While President Barack Obama has yet to make a public statement about the death of Michael Jackson, Obama's senior adviser David Axelrod told NBC's Meet the Press this weekend that Obama wrote to the Jackson family to privately send his condolences, Politico reports. "The president has written the family and has shared his feelings with the family, and he felt that that was the appropriate way to go," Axelrod said on air.
"The president obviously believes that he was an important and magnificent performer," Axelrod added. "Obviously, he led a sad life in many ways as well but his impact is undeniable." Axelrod noted that Obama was prepared to speak about Jackson during a press conference with German Chancellor Angela Merkel last Friday, however no reporters asked the President about Michael Jackson.

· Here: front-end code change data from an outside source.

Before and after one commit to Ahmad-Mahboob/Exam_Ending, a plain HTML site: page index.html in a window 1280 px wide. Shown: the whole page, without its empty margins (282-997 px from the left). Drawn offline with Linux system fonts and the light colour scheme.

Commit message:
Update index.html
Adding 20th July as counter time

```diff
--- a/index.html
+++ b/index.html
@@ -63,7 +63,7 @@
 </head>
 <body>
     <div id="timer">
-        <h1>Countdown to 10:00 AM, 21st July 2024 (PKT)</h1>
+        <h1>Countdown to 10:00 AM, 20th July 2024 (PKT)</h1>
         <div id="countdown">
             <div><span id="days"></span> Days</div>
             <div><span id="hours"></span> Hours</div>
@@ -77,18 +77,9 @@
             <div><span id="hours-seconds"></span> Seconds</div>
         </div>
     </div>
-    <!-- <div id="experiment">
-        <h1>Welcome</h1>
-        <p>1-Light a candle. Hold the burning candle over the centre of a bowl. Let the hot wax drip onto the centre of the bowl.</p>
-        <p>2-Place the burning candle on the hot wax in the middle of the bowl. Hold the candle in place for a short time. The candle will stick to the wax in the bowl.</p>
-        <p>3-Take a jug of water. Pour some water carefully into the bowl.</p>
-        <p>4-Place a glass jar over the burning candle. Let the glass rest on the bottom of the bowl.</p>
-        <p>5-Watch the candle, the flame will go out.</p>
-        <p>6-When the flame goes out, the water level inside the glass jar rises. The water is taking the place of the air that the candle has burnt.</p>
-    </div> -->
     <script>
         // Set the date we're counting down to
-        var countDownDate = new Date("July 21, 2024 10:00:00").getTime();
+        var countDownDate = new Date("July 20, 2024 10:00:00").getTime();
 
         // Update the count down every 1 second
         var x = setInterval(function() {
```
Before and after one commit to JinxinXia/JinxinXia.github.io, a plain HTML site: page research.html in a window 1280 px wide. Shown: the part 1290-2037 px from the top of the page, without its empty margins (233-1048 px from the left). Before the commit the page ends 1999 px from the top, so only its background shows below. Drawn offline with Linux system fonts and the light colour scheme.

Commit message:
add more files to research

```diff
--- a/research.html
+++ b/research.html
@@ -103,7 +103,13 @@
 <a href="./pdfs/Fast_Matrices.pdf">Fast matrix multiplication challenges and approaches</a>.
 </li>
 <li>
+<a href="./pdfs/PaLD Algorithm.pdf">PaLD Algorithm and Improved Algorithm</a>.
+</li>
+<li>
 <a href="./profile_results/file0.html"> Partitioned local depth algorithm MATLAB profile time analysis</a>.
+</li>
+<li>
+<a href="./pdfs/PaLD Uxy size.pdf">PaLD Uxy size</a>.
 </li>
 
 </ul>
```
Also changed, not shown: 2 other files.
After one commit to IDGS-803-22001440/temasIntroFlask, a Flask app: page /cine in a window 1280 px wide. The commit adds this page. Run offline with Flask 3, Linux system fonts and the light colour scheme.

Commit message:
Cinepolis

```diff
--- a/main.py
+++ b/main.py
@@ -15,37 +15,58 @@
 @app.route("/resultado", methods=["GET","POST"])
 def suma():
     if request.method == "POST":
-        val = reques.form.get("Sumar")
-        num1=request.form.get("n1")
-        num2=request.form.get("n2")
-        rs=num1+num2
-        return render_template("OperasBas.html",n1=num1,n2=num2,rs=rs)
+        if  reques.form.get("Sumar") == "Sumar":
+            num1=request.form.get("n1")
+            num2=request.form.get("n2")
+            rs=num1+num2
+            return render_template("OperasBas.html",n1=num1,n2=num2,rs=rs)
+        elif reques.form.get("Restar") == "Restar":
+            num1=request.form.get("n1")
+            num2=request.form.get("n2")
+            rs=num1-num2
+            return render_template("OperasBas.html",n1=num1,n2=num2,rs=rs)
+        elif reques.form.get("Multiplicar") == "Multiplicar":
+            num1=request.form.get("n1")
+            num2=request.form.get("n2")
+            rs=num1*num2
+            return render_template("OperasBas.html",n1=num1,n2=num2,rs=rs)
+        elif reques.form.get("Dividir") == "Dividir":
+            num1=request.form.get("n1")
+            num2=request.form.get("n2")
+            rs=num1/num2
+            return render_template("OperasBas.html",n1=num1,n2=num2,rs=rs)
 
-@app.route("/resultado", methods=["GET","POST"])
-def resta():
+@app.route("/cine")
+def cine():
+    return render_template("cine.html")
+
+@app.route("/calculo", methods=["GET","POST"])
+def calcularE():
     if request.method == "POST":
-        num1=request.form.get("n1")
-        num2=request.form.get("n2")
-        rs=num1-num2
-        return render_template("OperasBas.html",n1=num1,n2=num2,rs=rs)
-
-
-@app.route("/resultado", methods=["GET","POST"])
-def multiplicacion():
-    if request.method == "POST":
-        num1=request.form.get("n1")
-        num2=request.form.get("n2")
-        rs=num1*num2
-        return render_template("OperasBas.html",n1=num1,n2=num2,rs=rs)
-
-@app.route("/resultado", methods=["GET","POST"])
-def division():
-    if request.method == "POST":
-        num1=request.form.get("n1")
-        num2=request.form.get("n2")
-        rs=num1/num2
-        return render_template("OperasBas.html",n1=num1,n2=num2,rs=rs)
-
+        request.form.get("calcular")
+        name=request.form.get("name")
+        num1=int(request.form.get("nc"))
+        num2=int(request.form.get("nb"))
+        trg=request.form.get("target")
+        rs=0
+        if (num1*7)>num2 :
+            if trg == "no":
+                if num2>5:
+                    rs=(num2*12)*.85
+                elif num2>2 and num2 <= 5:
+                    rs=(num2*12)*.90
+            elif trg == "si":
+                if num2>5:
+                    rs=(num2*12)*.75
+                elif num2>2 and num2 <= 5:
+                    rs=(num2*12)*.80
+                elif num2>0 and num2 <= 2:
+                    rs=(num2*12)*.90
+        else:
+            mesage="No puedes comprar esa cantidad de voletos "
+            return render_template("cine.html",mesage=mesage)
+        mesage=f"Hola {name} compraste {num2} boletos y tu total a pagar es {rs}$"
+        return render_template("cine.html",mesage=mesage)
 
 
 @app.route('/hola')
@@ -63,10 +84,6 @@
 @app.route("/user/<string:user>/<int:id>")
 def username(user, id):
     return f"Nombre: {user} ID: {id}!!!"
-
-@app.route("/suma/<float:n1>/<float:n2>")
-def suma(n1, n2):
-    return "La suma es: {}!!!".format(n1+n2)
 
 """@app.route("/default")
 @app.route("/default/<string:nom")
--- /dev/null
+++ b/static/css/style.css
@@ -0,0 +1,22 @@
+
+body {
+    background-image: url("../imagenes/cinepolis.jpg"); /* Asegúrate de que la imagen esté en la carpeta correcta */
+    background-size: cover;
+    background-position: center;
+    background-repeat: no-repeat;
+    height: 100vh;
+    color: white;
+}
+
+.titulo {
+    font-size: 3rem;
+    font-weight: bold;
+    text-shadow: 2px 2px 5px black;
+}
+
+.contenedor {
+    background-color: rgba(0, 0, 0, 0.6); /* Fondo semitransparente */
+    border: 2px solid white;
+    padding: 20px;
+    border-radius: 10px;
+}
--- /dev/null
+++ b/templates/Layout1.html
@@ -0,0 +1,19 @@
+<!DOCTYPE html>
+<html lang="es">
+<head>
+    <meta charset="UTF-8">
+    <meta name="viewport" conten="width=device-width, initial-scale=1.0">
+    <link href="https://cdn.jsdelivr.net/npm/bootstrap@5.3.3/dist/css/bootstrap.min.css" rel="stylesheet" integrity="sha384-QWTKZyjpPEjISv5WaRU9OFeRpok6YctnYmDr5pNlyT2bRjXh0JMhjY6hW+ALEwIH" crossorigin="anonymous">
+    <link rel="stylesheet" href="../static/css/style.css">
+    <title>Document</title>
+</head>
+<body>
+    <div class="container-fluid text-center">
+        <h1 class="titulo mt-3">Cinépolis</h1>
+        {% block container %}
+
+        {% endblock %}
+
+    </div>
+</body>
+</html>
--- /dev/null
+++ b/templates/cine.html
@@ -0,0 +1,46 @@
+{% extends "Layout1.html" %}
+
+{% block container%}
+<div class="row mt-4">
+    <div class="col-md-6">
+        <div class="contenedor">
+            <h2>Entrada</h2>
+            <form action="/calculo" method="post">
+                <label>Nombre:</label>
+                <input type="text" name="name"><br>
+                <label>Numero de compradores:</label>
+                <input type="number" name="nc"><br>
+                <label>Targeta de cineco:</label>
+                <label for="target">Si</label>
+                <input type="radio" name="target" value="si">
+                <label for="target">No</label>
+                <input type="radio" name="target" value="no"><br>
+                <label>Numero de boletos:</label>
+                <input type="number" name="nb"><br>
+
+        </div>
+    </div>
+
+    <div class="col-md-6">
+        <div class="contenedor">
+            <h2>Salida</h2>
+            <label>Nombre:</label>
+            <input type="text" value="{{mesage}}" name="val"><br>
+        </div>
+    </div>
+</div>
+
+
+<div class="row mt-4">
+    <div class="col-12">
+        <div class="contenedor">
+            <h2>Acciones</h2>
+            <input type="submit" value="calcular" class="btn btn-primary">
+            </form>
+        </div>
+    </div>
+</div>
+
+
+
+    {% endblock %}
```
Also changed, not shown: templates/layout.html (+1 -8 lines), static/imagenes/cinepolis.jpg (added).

Axelrod's comments echo what press secretary Robert Gibbs told reporters last week following Jackson's sudden death. "I talked to [Obama] about it this morning. He said to me that obviously Michael Jackson was a spectacular performer, a music icon, and I think everybody remembers hearing his songs, watching him moonwalk on television during Motownâ€™s 25th anniversary," Gibbs said, "But the President also said he had aspects of his life that were sad and tragic. His condolences went out to the Jackson family and to fans who mourned his loss." No word whether Obama's written letter to the Jackson family would be made public or if the President himself would issue a statement regarding Jackson.